Keri Hulme wins Booker Prize

By 1985 Keri Hulme had already won several New Zealand awards for her writing. But the decision to award her first novel, The bone people, theprestigious Booker Prize was a surprise to literary critics, bookies and Hulme alike. It was the first time any first novel had ever won, and the first time a New Zealand book had won the award. More...

Writing about New Zealand’s internal wars

Over the last 60 years writing about war has become a mainstay of local non-fiction publishing. Generations of New Zealanders are familiar with our exploits in two world wars and the impact of these conflicts on the nation. But how familiar are New Zealanders with our own internal wars of the 19th century? More...

Duck hunting in New Zealand

Some 30,000 Kiwis purchase a game-bird hunting licence each year. Duck shooters flock to ponds, lakes, swamps and rivers to enjoy the annual ritual of opening morning – the first Saturday in May. Gary Girvan's excellent Duck hunting in New Zealand is a recent addition to this country's surprisingly sparse game-bird hunting literature. More...

State-funded history

The New Zealand government has a long history of involvement in the culture and heritage sector. In particular, it has commissioned and published historical works of all kinds, ranging from the 50-plus volumes of Second World War history to the cutting-edge digital projects of the early 21st century (including NZHistory.net.nz!). More...

 

How to cite this page: '31 reasons to love NZ books and writing', URL: http://www.nzhistory.net.nz/culture/nz-book-month/writing-stories, (Ministry for Culture and Heritage), updated 16-Oct-2013

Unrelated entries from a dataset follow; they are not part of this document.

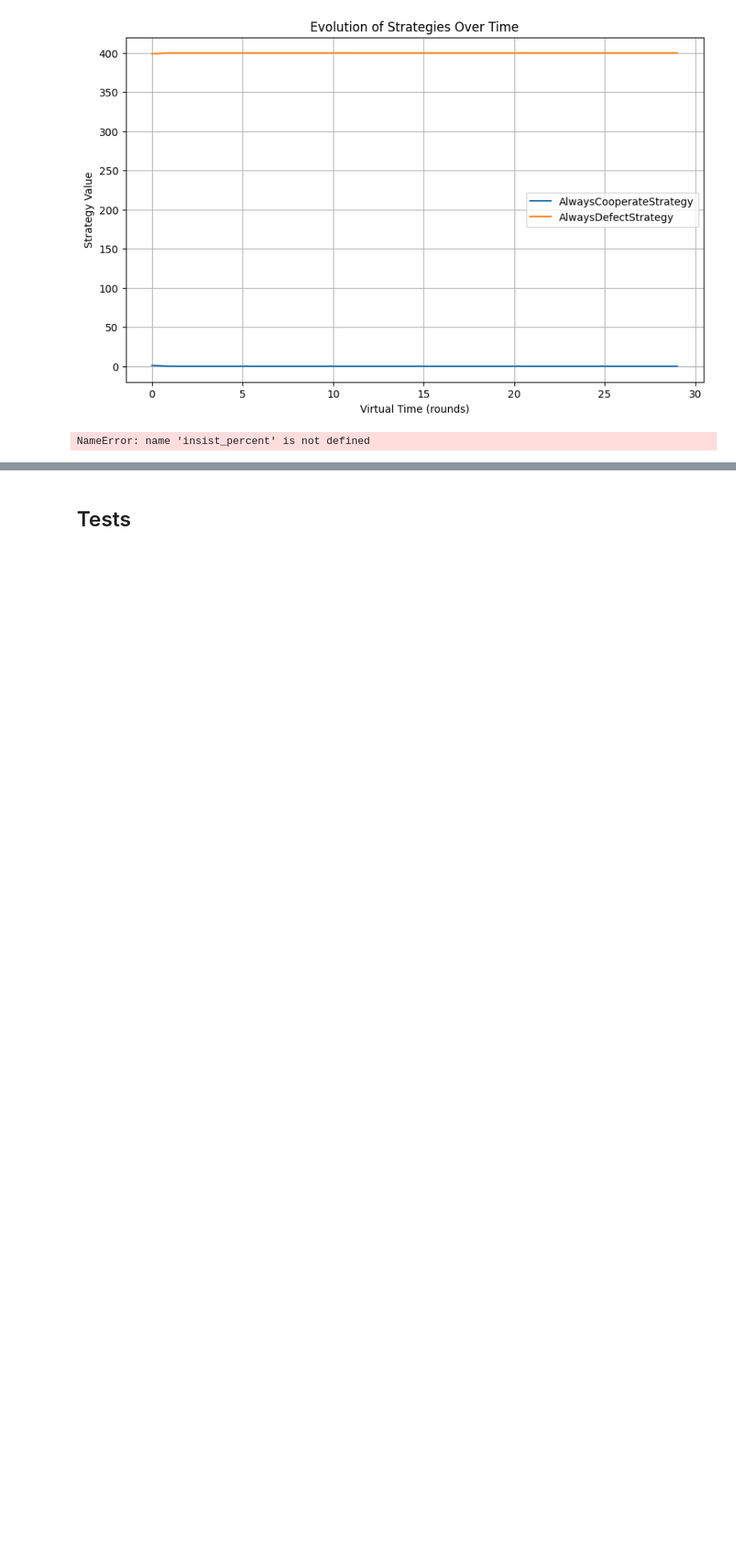
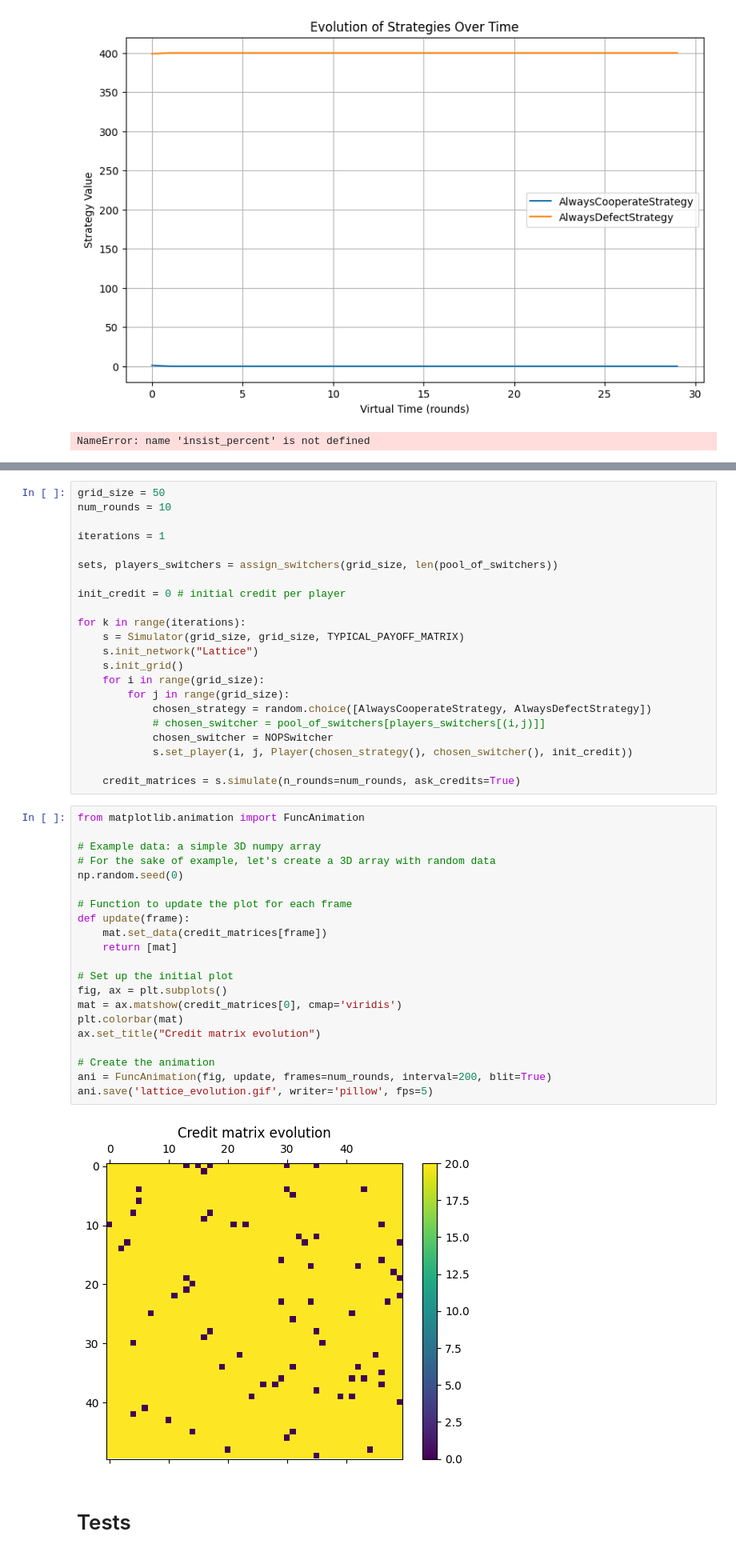
Before and after one commit to shriramch/SimPD, a Jupyter notebook: ipd.ipynb, the cells around one changed output, grey strips where cells are left out. Shown at 80% size. Drawn from its saved outputs; the diff is of its cells as text; blank space fills up the shorter version.

```diff
--- a/ipd.ipynb
+++ b/ipd.ipynb
@@ -1173,3 +1186,48 @@ NameError: name 'insist_percent' is not defined
+# %%
+grid_size = 50
+num_rounds = 10
+
+iterations = 1
+
+sets, players_switchers = assign_switchers(grid_size, len(pool_of_switchers))
+
+init_credit = 0 # initial credit per player
+
+for k in range(iterations):
+    s = Simulator(grid_size, grid_size, TYPICAL_PAYOFF_MATRIX)
+    s.init_network("Lattice")
+    s.init_grid()
+    for i in range(grid_size):
+        for j in range(grid_size):
+            chosen_strategy = random.choice([AlwaysCooperateStrategy, AlwaysDefectStrategy])
+            # chosen_switcher = pool_of_switchers[players_switchers[(i,j)]]
+            chosen_switcher = NOPSwitcher
+            s.set_player(i, j, Player(chosen_strategy(), chosen_switcher(), init_credit))
+
+    credit_matrices = s.simulate(n_rounds=num_rounds, ask_credits=True)
+# %%
+from matplotlib.animation import FuncAnimation
+
+# Example data: a simple 3D numpy array
+# For the sake of example, let's create a 3D array with random data
+np.random.seed(0)
+
+# Function to update the plot for each frame
+def update(frame):
+    mat.set_data(credit_matrices[frame])
+    return [mat]
+
+# Set up the initial plot
+fig, ax = plt.subplots()
+mat = ax.matshow(credit_matrices[0], cmap='viridis')
+plt.colorbar(mat)
+ax.set_title("Credit matrix evolution")
+
+# Create the animation
+ani = FuncAnimation(fig, update, frames=num_rounds, interval=200, blit=True)
+ani.save('lattice_evolution.gif', writer='pillow', fps=5)
+# %% [output]
+[figure, added]
 # %% [markdown]
 # Tests
 # %% [markdown]
```
Also changed, not shown: parts of 3 cells of this notebook, 1 other file.
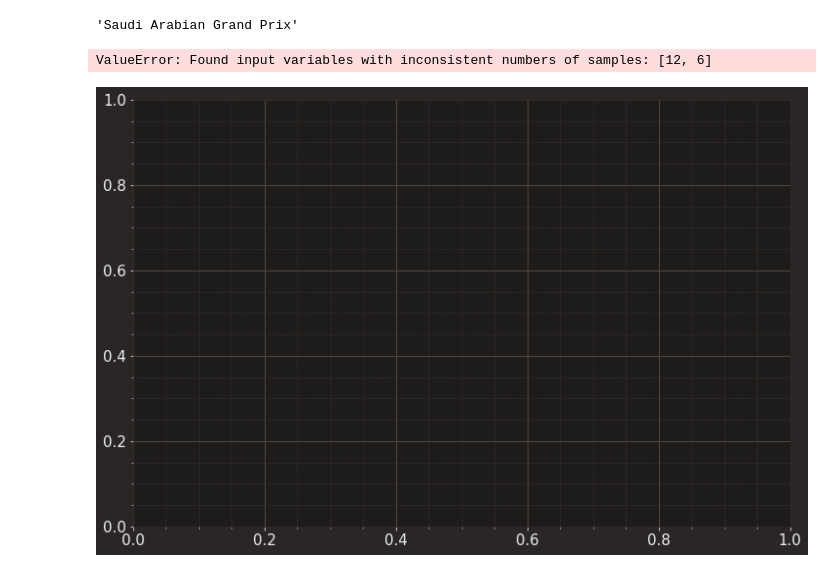
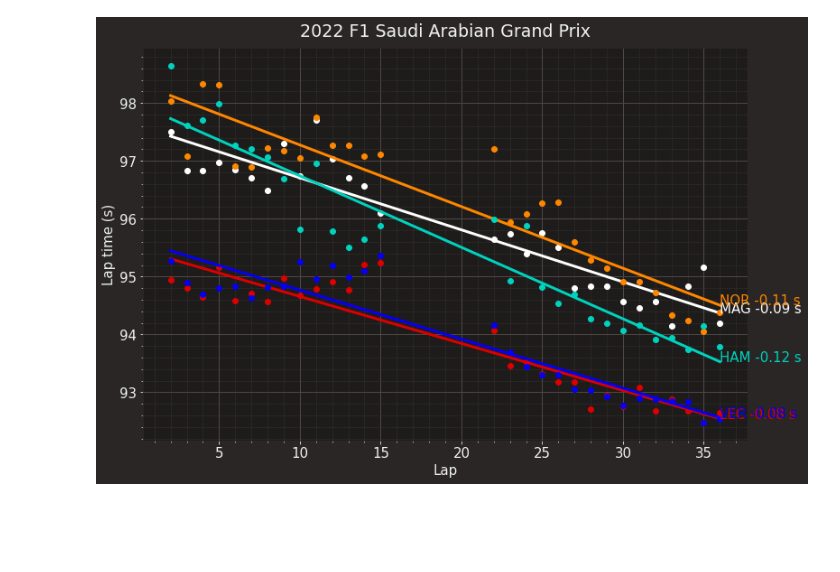
Before and after one commit to HyperGryphon/Formula-1, a Jupyter notebook: race_pace.ipynb, the cells around one changed output. Cells and saved outputs as stored; diff of their text form; code cells hidden in the pictures; blank space fills up the shorter version.

```diff
--- a/race_pace.ipynb
+++ b/race_pace.ipynb
@@ -12,7 +12,7 @@ from sklearn.linear_model import LinearRegression
 # Enable the cache
 fastf1.Cache.enable_cache('cache')
 # Load the session data
-session = fastf1.get_session(2022, 'Saudi Arabia', 'R')
+session = fastf1.get_session(2022, 2, 'R')
 # Collect all race laps
 laps = session.load()
 laps = session.laps
@@ -32,7 +32,3 @@ core           INFO     Finished loading data for 20 drivers: ['1', '55', '47',
-# %%
-session.event.EventName
-# %% [output]
-'Saudi Arabian Grand Prix'
 # %%
 #%matplotlib widget
 
@@ -40,7 +36,7 @@ m = 'MEDIUM'
 s = 'SOFT'
 h = 'HARD'
 
-drivers = ['LEC', 'VER', 'HAM']
+drivers = ['LEC', 'VER', 'MAG', 'NOR', 'HAM']
 #laps.pick_driver(drivers[7])[{'Driver','TyreLife','LapNumber','LapTime','IsAccurate'}]#.pick_tyre(s)
 # %%
 #
@@ -52,35 +48,34 @@ plt.rcParams['font.size'] = '15'
 
 for driver in drivers:
     laps_driver = laps.pick_driver(driver)#.pick_tyre(m)
-    laps_driver = laps_driver.loc[(laps_driver.IsAccurate==True) & (laps_driver.Stint==4) & (laps_driver.LapNumber>50)]
+    laps_driver = laps_driver.loc[(laps_driver.IsAccurate==True) & (laps_driver.LapNumber>1) & (laps_driver.LapNumber<37)]
     laps_driver['laptimes'] = laps_driver.LapTime/np.timedelta64(1,'s')
 
     modeldriver = LinearRegression()
     xdriver = np.array([laps_driver.LapNumber.dropna()]).reshape(-1, 1)
     ydriver = np.array([laps_driver.laptimes.loc[~laps_driver.TyreLife.isna()]]).reshape(-1, 1)
     modeldriver.fit(xdriver, ydriver)
     modeldriver = LinearRegression().fit(xdriver, ydriver)
 
     xdriver_new = np.linspace(min(xdriver), max(xdriver), 100)
     ydriver_new = modeldriver.predict(xdriver_new[:])
 
     colordriver = plotting.team_color(pd.unique(laps_driver.Team)[0])
 
     ax.plot(laps_driver.LapNumber, laps_driver.laptimes, 'o', markersize=6, color = colordriver, label = driver)
     ax.plot(xdriver_new, ydriver_new, color=plotting.team_color(pd.unique(laps_driver['Team'])[0]), linewidth=3)
     ax.text(max(laps_driver.LapNumber), ydriver_new[len(ydriver_new)-1],
-            f'{driver} +{abs(np.round(modeldriver.coef_[0][0], 2))} s', color = colordriver)
+            f'{driver} {np.round(modeldriver.coef_[0][0], 2)} s', color = colordriver)
 
     #print(f'{driver} R2: {np.round(modeldriver.score(xdriver, ydriver), 2)}')
 
 ax.set_xlabel('Lap')
 ax.set_ylabel('Lap time (s)')
 #ax.legend()
-ax.set_title(f'{session.event.EventName} Stint 4')
+ax.set_title(f'2022 F1 {session.event.EventName}')
 
 plt.savefig('racepace_chart_stint 4.png', dpi=300)
 
 plt.show()
 # %% [output]
-ValueError: Found input variables with inconsistent numbers of samples: [12, 6]
-[figure, old version]
+[figure, new version]
```
Also changed, not shown: parts of 1 cell of this notebook.
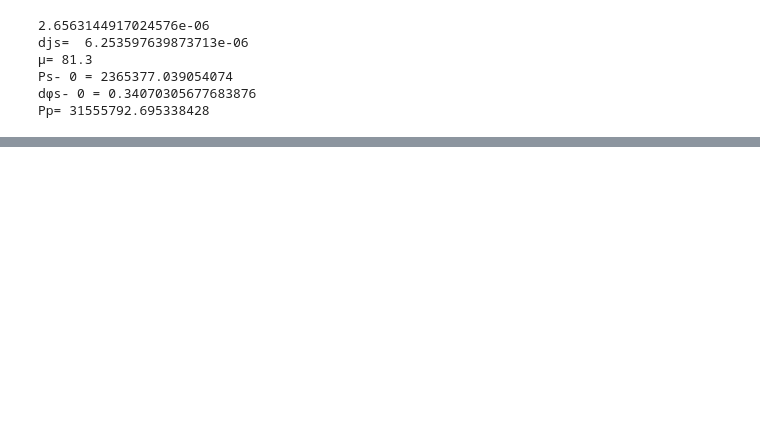
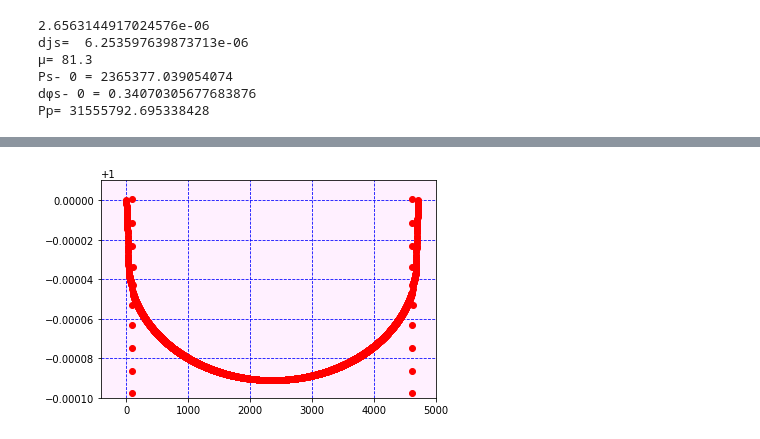
Before and after one commit to Rtut654/AstroProblems, a Jupyter notebook: SputnikMoment.ipynb, the cells around one changed output, grey strips where cells are left out. Cells and saved outputs as stored; diff of their text form; code cells hidden in the pictures; blank space fills up the shorter version.

```diff
--- a/SputnikMoment.ipynb
+++ b/SputnikMoment.ipynb
@@ -51,7 +51,7 @@ Rsat[0]=1738# {Радиус спутника-1 в км}
 Rsat[1]=1225# {Радиус спутника-2 в км}
 Rsat[2]=1950#
 Alb=0.3#
-s=10# {Число транзитов системы спутники-планета}
+s=1# {Число транзитов системы спутники-планета}
 tint=2000# {Время усреднения яркости до/после затмения в сек}
 delJ=0.000007#{Погрешность измения яркости, случайная добавка принимает значения от delJ до +delJ, всегда равна нулю при delt=0}
 delt=6# {Погрешность изменения времени транзита, принимает значения от -delt до +delt, в сек}
@@ -79,9 +79,9 @@ w1 = s
 T=70000
 t1s = [[0 for x in range(m)] for y in range(w1)]
 t2s = [[0 for x in range(m)] for y in range(w1)]
-te1s = [[0 for x in range(-T,T)] for y in range(w1)]
-te2s= [[0 for x in range(-T,T)] for y in range(w1)]
-Jo= [[0 for x in range(-T,T)] for y in range(w1)]
+te1s = [[0 for x in range(int(-T/10),int(T/10))] for y in range(w1)]
+te2s= [[0 for x in range(int(-T/10),int(T/10))] for y in range(w1)]
+Jo= [[0 for x in range(int(-T/10),int(T/10))] for y in range(w1)]
 Xpprev=0
 Xplnprev=0
 # %%
@@ -270,0 +276,10 @@ print(t2s)
+# %%
+curve=[]
+index=[]
+k=0
+for i in range(-7000,7000):
+    if Jo[0][i]!=1:
+        curve.append(Jo[0][i])
+        index.append(k)
+        k=k+1
+        print('i=',i*10,Jo[0][i])
@@ -270,0 +304,22 @@ print(t2s)
+# %%
+import matplotlib.pyplot as plt
+
+from os import path
+import matplotlib.backends.backend_pdf
+import matplotlib.dates as mdates
+
+
+
+f=plt.figure()
+plt.gca().set_xlim([-400,5000])
+plt.gca().set_ylim([0.9999,1.00001])
+# plt.gca().xaxis.set_major_locator(mdates.DayLocator(interval=10000))
+
+ax = plt.gca()
+ax.set_facecolor((1.0, 0.94, 1))
+plt.plot(index,curve,'ro')
+
+plt.grid(True,color='blue',linestyle="--")
+plt.show()
+# %% [output]
+[figure, added]
```
Also changed, not shown: parts of 10 cells of this notebook.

Community contributions


Dido
28 Mar 2013

Hi
I was wondering if you would be able to recommend a good book that is full of real stories and could be used as a classical history book for children beginning a study of New Zealand history. I would really appreciate it if you could provide me with some information on this as I am struggling to get anything other than rather boring text books!
Thanks

What do you know?